AIM OF THE TASK —
Which lines of the data contain the string "class"? Show each of them.

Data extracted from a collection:
|---|

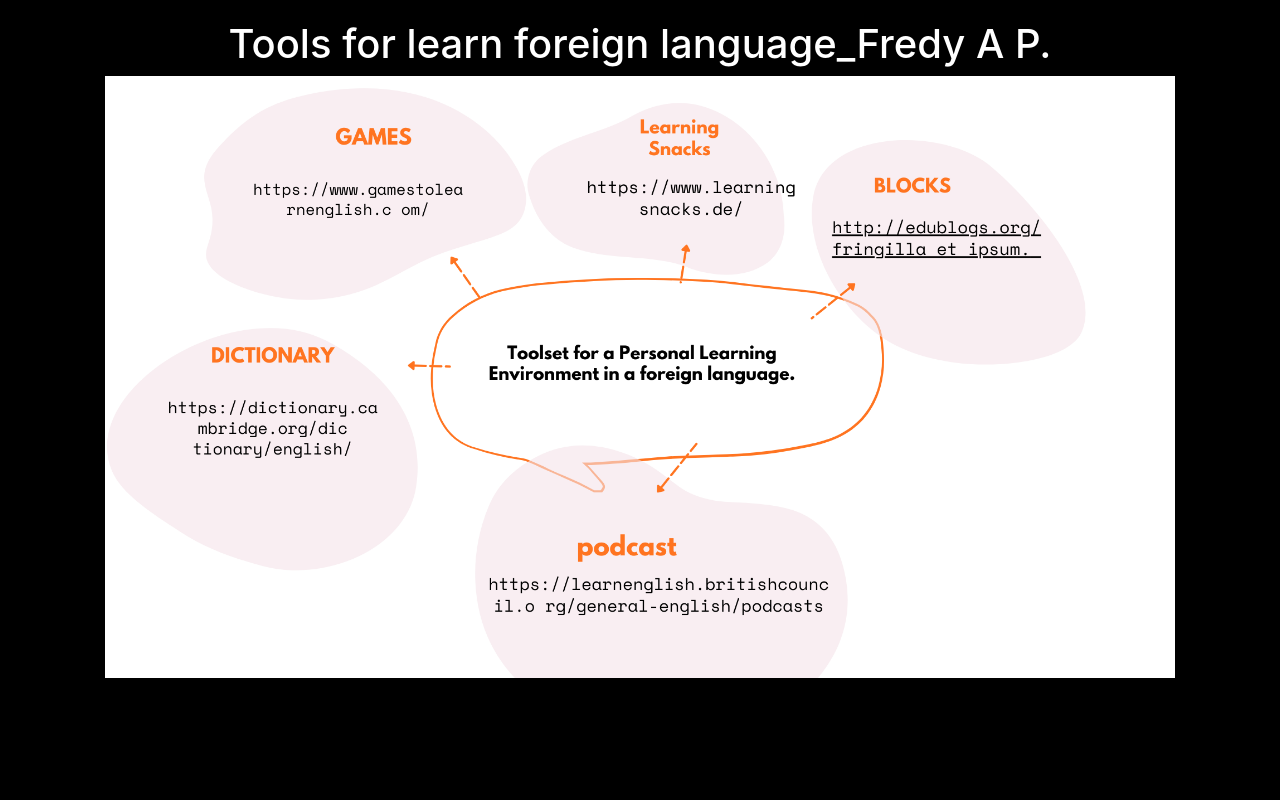
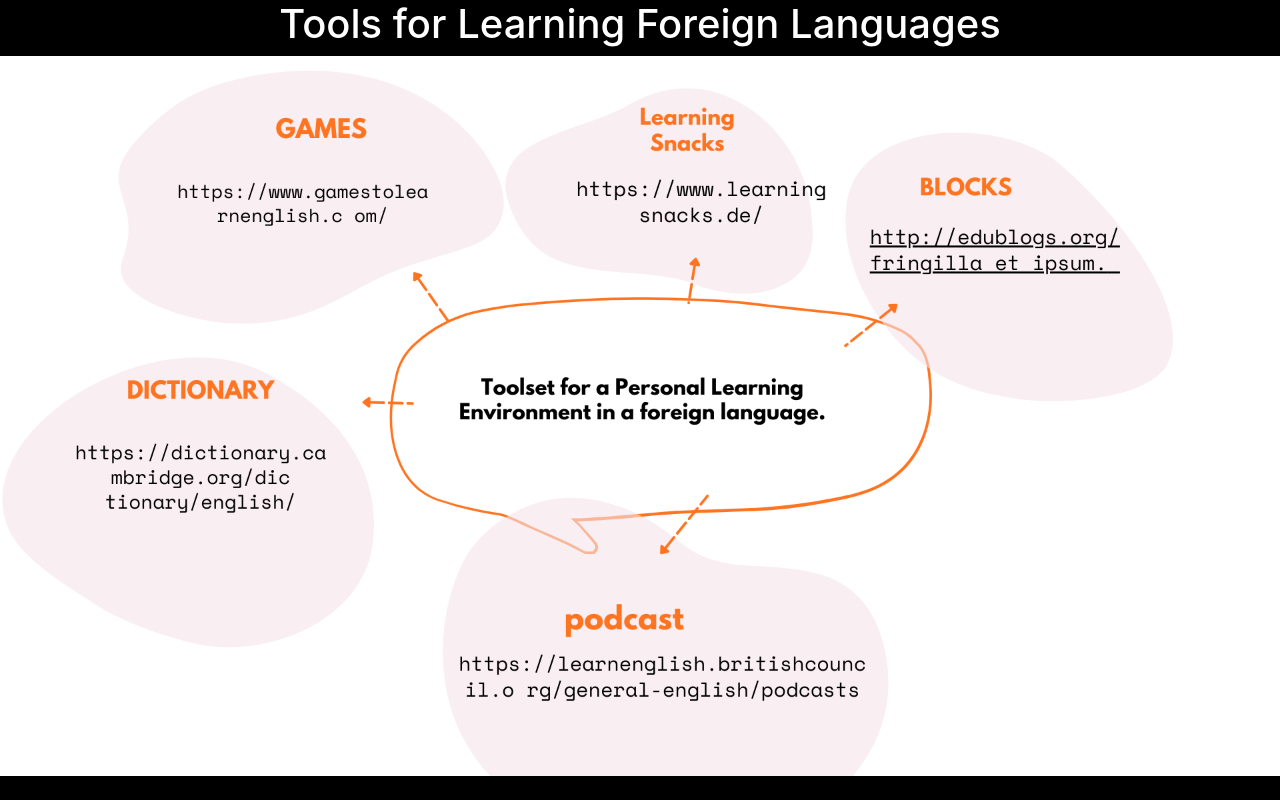
Before and after one commit to Fredy-AP/mind-map, a plain HTML site: page index.html in a window 1280 px wide. Drawn offline with nearby package versions, Linux system fonts and the light colour scheme.

Commit message:
Update index.html

```diff
--- a/index.html
+++ b/index.html
@@ -1,14 +1,19 @@
 <!DOCTYPE html>
 <html lang="es">
+
 <head>
   <meta charset="UTF-8">
   <meta name="viewport" content="width=device-width, initial-scale=1.0">
   <title>Mi Página con Título</title>
+
   <link rel="stylesheet" href="https://maxcdn.bootstrapcdn.com/bootstrap/4.5.2/css/bootstrap.min.css">
+
   <style>
     body {
       background-color: #000;
       color: #fff;
+      margin: 0;
+      padding: 0;
     }
 
     .content {
@@ -19,19 +24,33 @@
       text-align: center;
     }
 
-        img {
-            display: block;
-            margin: 0 auto;
-            max-width: 100%;
+    .full-screen-image {
+      width: 100%;
+      max-height: 100vh;
+      object-fit: cover;
+    }
+
+    @media (max-width: 576px) {
+      .full-screen-image {
+        max-height: 120vh; /* Aumenta la altura en dispositivos pequeños */
+      }
     }
   </style>
 </head>
+
 <body>
-    <div class="container">
-        <div class="content">
-            <h1 class="display 5">Tools for learn foreign language_Fredy A P.</h1>
-            <img src="mental.jpg" alt="Mapa Mental">
+  <div class="container-fluid p-0">
+    <div class="row">
+      <div class="col-12">
+        <h1 class="display-5 text-center">Tools for Learning Foreign Languages</h1>
+      </div>
+    </div>
+    <div class="row">
+      <div class="col-12">
+        <img src="mental.jpg" alt="Mapa Mental" class="full-screen-image" width="100">
+      </div>
     </div>
   </div>
 </body>
+
 </html>
```
Lines whose indentation alone changed are shown as unchanged.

|---|

RESPONSE FOR THIS EXERCISE —
-    <div class="container">
-        <div class="content">
-            <h1 class="display 5">Tools for learn foreign language_Fredy A P.</h1>
+  <div class="container-fluid p-0">
+    <div class="row">
+      <div class="col-12">
+        <h1 class="display-5 text-center">Tools for Learning Foreign Languages</h1>
+    <div class="row">
+      <div class="col-12">
+        <img src="mental.jpg" alt="Mapa Mental" class="full-screen-image" width="100">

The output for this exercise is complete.